What is required: Every line below must come back exactly as it stands, with the images omitted.

Records for the exercise:
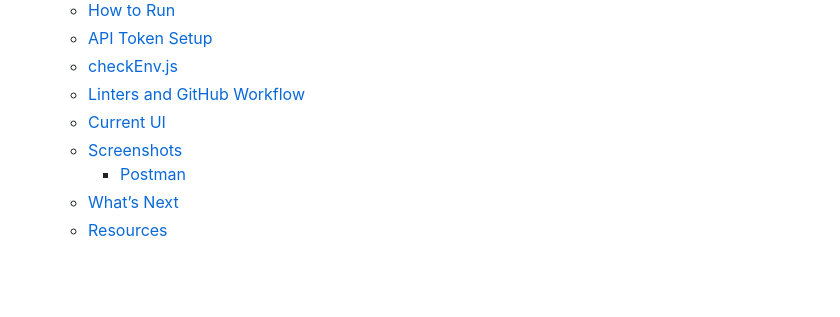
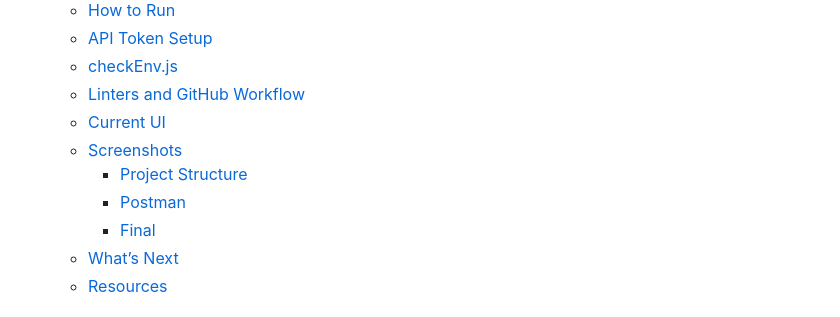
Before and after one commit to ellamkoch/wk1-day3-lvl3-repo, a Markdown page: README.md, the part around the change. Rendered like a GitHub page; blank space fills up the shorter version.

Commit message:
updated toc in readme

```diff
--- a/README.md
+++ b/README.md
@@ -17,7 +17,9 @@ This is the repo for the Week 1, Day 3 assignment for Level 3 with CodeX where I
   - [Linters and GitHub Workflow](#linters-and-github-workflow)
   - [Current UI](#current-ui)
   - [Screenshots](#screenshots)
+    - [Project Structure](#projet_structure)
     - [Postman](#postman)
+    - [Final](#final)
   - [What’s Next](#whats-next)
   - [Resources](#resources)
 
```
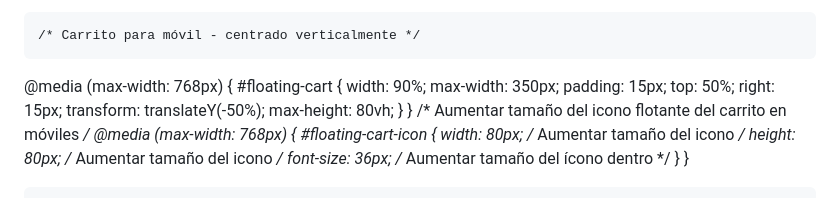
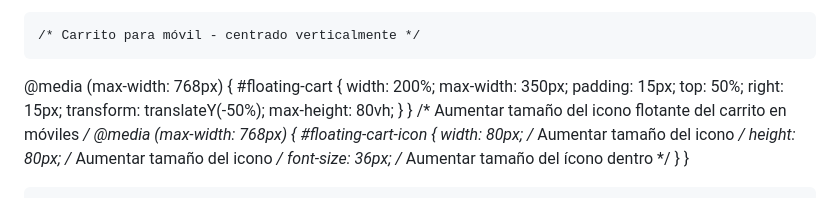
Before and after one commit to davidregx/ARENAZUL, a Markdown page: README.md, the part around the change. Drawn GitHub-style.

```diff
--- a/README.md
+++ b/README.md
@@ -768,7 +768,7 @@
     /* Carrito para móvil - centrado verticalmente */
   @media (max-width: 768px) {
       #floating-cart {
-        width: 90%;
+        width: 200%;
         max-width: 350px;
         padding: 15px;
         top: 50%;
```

Problem solution:
Before and after one commit to ellamkoch/wk1-day3-lvl3-repo, a Markdown page: README.md, the part around the change. Rendered like a GitHub page; blank space fills up the shorter version.

Commit message:
updated toc in readme

```diff
--- a/README.md
+++ b/README.md
@@ -17,7 +17,9 @@ This is the repo for the Week 1, Day 3 assignment for Level 3 with CodeX where I
   - [Linters and GitHub Workflow](#linters-and-github-workflow)
   - [Current UI](#current-ui)
   - [Screenshots](#screenshots)
+    - [Project Structure](#projet_structure)
     - [Postman](#postman)
+    - [Final](#final)
   - [What’s Next](#whats-next)
   - [Resources](#resources)
 
```
Before and after one commit to davidregx/ARENAZUL, a Markdown page: README.md, the part around the change. Drawn GitHub-style.

```diff
--- a/README.md
+++ b/README.md
@@ -768,7 +768,7 @@
     /* Carrito para móvil - centrado verticalmente */
   @media (max-width: 768px) {
       #floating-cart {
-        width: 90%;
+        width: 200%;
         max-width: 350px;
         padding: 15px;
         top: 50%;
```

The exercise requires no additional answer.